EXERCISE:
From first line to last, copy the material below exactly.

RECORDS FOR PROCESSING:

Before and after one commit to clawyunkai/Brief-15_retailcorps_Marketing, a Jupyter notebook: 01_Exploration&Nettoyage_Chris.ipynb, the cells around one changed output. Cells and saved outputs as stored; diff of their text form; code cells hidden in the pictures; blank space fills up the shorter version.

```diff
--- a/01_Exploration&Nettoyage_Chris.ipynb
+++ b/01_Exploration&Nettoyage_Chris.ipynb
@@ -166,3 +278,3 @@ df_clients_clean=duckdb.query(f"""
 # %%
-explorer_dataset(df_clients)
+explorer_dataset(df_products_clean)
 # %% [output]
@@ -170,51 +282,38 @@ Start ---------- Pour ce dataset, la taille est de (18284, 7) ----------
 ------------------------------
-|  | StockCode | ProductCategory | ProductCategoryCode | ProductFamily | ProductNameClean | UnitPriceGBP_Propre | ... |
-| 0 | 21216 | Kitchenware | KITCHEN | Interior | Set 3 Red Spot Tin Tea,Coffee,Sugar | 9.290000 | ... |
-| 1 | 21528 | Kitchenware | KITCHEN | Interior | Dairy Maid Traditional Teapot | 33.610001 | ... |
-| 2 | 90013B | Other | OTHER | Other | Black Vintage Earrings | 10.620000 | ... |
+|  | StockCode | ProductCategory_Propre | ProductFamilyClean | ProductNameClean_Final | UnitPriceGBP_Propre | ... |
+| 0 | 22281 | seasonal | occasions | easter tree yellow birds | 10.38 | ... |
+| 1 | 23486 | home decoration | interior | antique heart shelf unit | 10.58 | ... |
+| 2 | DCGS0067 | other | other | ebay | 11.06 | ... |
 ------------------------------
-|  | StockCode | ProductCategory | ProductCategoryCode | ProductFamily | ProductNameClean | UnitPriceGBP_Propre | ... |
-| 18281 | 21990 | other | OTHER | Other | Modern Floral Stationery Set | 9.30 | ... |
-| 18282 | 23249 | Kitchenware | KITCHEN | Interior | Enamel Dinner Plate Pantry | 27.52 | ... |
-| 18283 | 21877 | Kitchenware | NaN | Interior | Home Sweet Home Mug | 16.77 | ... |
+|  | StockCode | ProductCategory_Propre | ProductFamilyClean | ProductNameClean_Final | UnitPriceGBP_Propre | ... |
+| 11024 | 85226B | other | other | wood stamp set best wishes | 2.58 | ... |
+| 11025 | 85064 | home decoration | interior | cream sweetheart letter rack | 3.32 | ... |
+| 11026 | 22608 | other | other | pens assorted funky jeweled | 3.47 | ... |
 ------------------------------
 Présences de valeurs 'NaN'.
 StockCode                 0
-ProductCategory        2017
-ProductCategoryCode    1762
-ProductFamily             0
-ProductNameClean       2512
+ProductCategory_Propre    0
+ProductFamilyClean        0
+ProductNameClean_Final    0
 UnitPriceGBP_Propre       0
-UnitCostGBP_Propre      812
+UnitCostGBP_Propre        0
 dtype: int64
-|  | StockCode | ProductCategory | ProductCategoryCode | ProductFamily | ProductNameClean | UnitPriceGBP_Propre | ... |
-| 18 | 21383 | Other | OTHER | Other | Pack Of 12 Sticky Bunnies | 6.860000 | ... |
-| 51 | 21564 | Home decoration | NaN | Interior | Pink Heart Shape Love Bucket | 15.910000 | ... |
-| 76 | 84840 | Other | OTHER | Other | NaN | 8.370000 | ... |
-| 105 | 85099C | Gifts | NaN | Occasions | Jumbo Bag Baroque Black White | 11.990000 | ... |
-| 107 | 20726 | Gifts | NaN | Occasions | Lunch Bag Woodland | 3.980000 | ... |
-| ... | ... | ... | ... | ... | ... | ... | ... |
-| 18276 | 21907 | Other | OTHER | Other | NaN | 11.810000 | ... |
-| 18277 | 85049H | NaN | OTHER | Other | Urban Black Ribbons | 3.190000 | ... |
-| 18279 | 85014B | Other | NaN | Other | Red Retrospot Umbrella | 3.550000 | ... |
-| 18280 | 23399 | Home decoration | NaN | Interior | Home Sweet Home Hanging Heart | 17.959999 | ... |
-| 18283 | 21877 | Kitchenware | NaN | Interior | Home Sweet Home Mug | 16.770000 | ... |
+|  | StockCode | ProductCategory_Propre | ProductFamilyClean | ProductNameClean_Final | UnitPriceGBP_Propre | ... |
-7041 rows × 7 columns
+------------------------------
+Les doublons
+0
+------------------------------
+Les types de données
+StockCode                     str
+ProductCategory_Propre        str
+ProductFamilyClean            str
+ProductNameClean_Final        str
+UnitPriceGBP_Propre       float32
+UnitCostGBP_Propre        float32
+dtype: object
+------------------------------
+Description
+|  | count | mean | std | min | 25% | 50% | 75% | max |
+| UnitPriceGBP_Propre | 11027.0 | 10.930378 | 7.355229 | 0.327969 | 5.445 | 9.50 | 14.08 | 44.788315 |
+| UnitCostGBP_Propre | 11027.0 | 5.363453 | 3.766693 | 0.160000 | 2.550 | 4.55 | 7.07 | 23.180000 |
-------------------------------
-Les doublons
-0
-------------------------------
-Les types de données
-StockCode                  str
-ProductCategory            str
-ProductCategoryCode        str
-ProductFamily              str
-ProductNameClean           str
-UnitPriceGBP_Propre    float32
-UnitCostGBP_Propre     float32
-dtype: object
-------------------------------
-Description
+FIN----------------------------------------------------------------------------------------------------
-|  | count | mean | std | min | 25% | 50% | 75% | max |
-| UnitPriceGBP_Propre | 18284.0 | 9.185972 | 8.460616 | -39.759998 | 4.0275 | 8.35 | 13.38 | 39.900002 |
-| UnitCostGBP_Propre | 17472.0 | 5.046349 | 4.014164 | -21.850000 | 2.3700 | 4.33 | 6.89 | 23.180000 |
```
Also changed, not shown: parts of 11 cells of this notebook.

EXERCISE RESULT:
Before and after one commit to clawyunkai/Brief-15_retailcorps_Marketing, a Jupyter notebook: 01_Exploration&Nettoyage_Chris.ipynb, the cells around one changed output. Cells and saved outputs as stored; diff of their text form; code cells hidden in the pictures; blank space fills up the shorter version.

```diff
--- a/01_Exploration&Nettoyage_Chris.ipynb
+++ b/01_Exploration&Nettoyage_Chris.ipynb
@@ -166,3 +278,3 @@ df_clients_clean=duckdb.query(f"""
 # %%
-explorer_dataset(df_clients)
+explorer_dataset(df_products_clean)
 # %% [output]
@@ -170,51 +282,38 @@ Start ---------- Pour ce dataset, la taille est de (18284, 7) ----------
 ------------------------------
-|  | StockCode | ProductCategory | ProductCategoryCode | ProductFamily | ProductNameClean | UnitPriceGBP_Propre | ... |
-| 0 | 21216 | Kitchenware | KITCHEN | Interior | Set 3 Red Spot Tin Tea,Coffee,Sugar | 9.290000 | ... |
-| 1 | 21528 | Kitchenware | KITCHEN | Interior | Dairy Maid Traditional Teapot | 33.610001 | ... |
-| 2 | 90013B | Other | OTHER | Other | Black Vintage Earrings | 10.620000 | ... |
+|  | StockCode | ProductCategory_Propre | ProductFamilyClean | ProductNameClean_Final | UnitPriceGBP_Propre | ... |
+| 0 | 22281 | seasonal | occasions | easter tree yellow birds | 10.38 | ... |
+| 1 | 23486 | home decoration | interior | antique heart shelf unit | 10.58 | ... |
+| 2 | DCGS0067 | other | other | ebay | 11.06 | ... |
 ------------------------------
-|  | StockCode | ProductCategory | ProductCategoryCode | ProductFamily | ProductNameClean | UnitPriceGBP_Propre | ... |
-| 18281 | 21990 | other | OTHER | Other | Modern Floral Stationery Set | 9.30 | ... |
-| 18282 | 23249 | Kitchenware | KITCHEN | Interior | Enamel Dinner Plate Pantry | 27.52 | ... |
-| 18283 | 21877 | Kitchenware | NaN | Interior | Home Sweet Home Mug | 16.77 | ... |
+|  | StockCode | ProductCategory_Propre | ProductFamilyClean | ProductNameClean_Final | UnitPriceGBP_Propre | ... |
+| 11024 | 85226B | other | other | wood stamp set best wishes | 2.58 | ... |
+| 11025 | 85064 | home decoration | interior | cream sweetheart letter rack | 3.32 | ... |
+| 11026 | 22608 | other | other | pens assorted funky jeweled | 3.47 | ... |
 ------------------------------
 Présences de valeurs 'NaN'.
 StockCode                 0
-ProductCategory        2017
-ProductCategoryCode    1762
-ProductFamily             0
-ProductNameClean       2512
+ProductCategory_Propre    0
+ProductFamilyClean        0
+ProductNameClean_Final    0
 UnitPriceGBP_Propre       0
-UnitCostGBP_Propre      812
+UnitCostGBP_Propre        0
 dtype: int64
-|  | StockCode | ProductCategory | ProductCategoryCode | ProductFamily | ProductNameClean | UnitPriceGBP_Propre | ... |
-| 18 | 21383 | Other | OTHER | Other | Pack Of 12 Sticky Bunnies | 6.860000 | ... |
-| 51 | 21564 | Home decoration | NaN | Interior | Pink Heart Shape Love Bucket | 15.910000 | ... |
-| 76 | 84840 | Other | OTHER | Other | NaN | 8.370000 | ... |
-| 105 | 85099C | Gifts | NaN | Occasions | Jumbo Bag Baroque Black White | 11.990000 | ... |
-| 107 | 20726 | Gifts | NaN | Occasions | Lunch Bag Woodland | 3.980000 | ... |
-| ... | ... | ... | ... | ... | ... | ... | ... |
-| 18276 | 21907 | Other | OTHER | Other | NaN | 11.810000 | ... |
-| 18277 | 85049H | NaN | OTHER | Other | Urban Black Ribbons | 3.190000 | ... |
-| 18279 | 85014B | Other | NaN | Other | Red Retrospot Umbrella | 3.550000 | ... |
-| 18280 | 23399 | Home decoration | NaN | Interior | Home Sweet Home Hanging Heart | 17.959999 | ... |
-| 18283 | 21877 | Kitchenware | NaN | Interior | Home Sweet Home Mug | 16.770000 | ... |
+|  | StockCode | ProductCategory_Propre | ProductFamilyClean | ProductNameClean_Final | UnitPriceGBP_Propre | ... |
-7041 rows × 7 columns
+------------------------------
+Les doublons
+0
+------------------------------
+Les types de données
+StockCode                     str
+ProductCategory_Propre        str
+ProductFamilyClean            str
+ProductNameClean_Final        str
+UnitPriceGBP_Propre       float32
+UnitCostGBP_Propre        float32
+dtype: object
+------------------------------
+Description
+|  | count | mean | std | min | 25% | 50% | 75% | max |
+| UnitPriceGBP_Propre | 11027.0 | 10.930378 | 7.355229 | 0.327969 | 5.445 | 9.50 | 14.08 | 44.788315 |
+| UnitCostGBP_Propre | 11027.0 | 5.363453 | 3.766693 | 0.160000 | 2.550 | 4.55 | 7.07 | 23.180000 |
-------------------------------
-Les doublons
-0
-------------------------------
-Les types de données
-StockCode                  str
-ProductCategory            str
-ProductCategoryCode        str
-ProductFamily              str
-ProductNameClean           str
-UnitPriceGBP_Propre    float32
-UnitCostGBP_Propre     float32
-dtype: object
-------------------------------
-Description
+FIN----------------------------------------------------------------------------------------------------
-|  | count | mean | std | min | 25% | 50% | 75% | max |
-| UnitPriceGBP_Propre | 18284.0 | 9.185972 | 8.460616 | -39.759998 | 4.0275 | 8.35 | 13.38 | 39.900002 |
-| UnitCostGBP_Propre | 17472.0 | 5.046349 | 4.014164 | -21.850000 | 2.3700 | 4.33 | 6.89 | 23.180000 |
```
Also changed, not shown: parts of 11 cells of this notebook.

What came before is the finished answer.